◆ **Edit difference data**:
»»

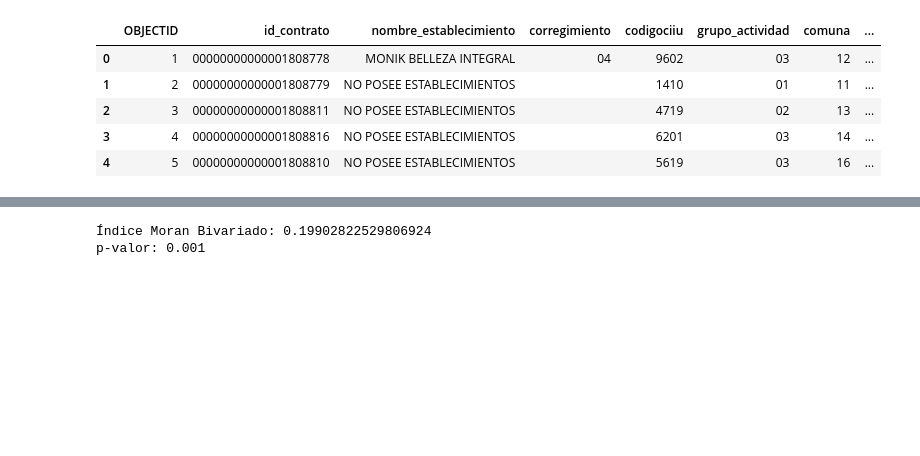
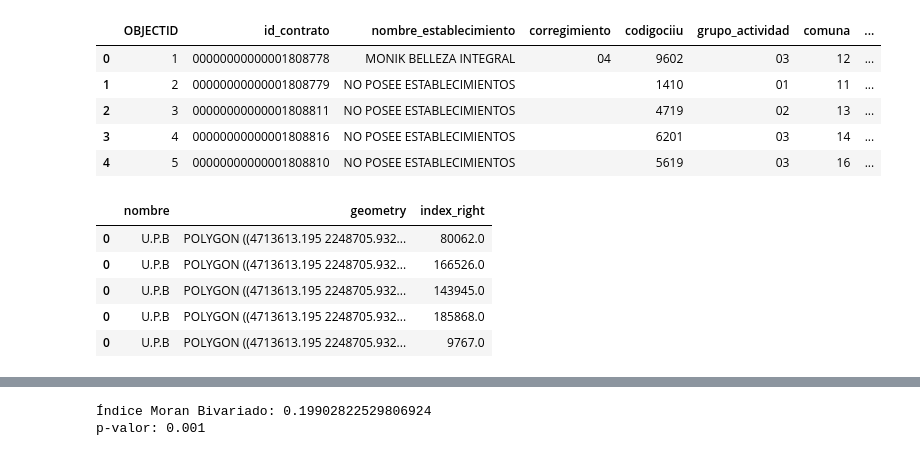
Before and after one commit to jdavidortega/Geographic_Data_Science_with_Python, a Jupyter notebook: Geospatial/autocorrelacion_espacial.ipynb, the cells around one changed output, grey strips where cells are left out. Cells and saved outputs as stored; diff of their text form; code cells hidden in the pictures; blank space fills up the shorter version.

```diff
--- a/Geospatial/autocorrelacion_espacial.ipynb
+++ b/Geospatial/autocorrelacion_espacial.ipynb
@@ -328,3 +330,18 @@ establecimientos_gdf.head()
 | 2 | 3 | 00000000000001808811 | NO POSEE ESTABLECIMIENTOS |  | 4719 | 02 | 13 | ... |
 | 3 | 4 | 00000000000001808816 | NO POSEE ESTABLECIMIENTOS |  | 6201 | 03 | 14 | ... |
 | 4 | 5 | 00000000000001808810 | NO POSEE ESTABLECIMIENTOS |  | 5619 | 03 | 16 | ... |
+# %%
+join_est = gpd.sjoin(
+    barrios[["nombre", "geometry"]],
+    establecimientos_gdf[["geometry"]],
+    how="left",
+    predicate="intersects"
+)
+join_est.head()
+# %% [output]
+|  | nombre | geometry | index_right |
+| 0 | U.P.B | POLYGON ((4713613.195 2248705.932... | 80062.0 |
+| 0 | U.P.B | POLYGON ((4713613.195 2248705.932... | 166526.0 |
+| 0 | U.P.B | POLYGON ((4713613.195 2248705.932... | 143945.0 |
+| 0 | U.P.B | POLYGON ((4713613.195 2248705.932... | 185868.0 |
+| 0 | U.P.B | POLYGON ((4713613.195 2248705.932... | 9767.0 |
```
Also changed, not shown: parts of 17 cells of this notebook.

««

Omitting all pictures, reproduce the records above in their entirety.

◆ **ANSWER TO THIS EXERCISE**:
Before and after one commit to jdavidortega/Geographic_Data_Science_with_Python, a Jupyter notebook: Geospatial/autocorrelacion_espacial.ipynb, the cells around one changed output, grey strips where cells are left out. Cells and saved outputs as stored; diff of their text form; code cells hidden in the pictures; blank space fills up the shorter version.

```diff
--- a/Geospatial/autocorrelacion_espacial.ipynb
+++ b/Geospatial/autocorrelacion_espacial.ipynb
@@ -328,3 +330,18 @@ establecimientos_gdf.head()
 | 2 | 3 | 00000000000001808811 | NO POSEE ESTABLECIMIENTOS |  | 4719 | 02 | 13 | ... |
 | 3 | 4 | 00000000000001808816 | NO POSEE ESTABLECIMIENTOS |  | 6201 | 03 | 14 | ... |
 | 4 | 5 | 00000000000001808810 | NO POSEE ESTABLECIMIENTOS |  | 5619 | 03 | 16 | ... |
+# %%
+join_est = gpd.sjoin(
+    barrios[["nombre", "geometry"]],
+    establecimientos_gdf[["geometry"]],
+    how="left",
+    predicate="intersects"
+)
+join_est.head()
+# %% [output]
+|  | nombre | geometry | index_right |
+| 0 | U.P.B | POLYGON ((4713613.195 2248705.932... | 80062.0 |
+| 0 | U.P.B | POLYGON ((4713613.195 2248705.932... | 166526.0 |
+| 0 | U.P.B | POLYGON ((4713613.195 2248705.932... | 143945.0 |
+| 0 | U.P.B | POLYGON ((4713613.195 2248705.932... | 185868.0 |
+| 0 | U.P.B | POLYGON ((4713613.195 2248705.932... | 9767.0 |
```
Also changed, not shown: parts of 17 cells of this notebook.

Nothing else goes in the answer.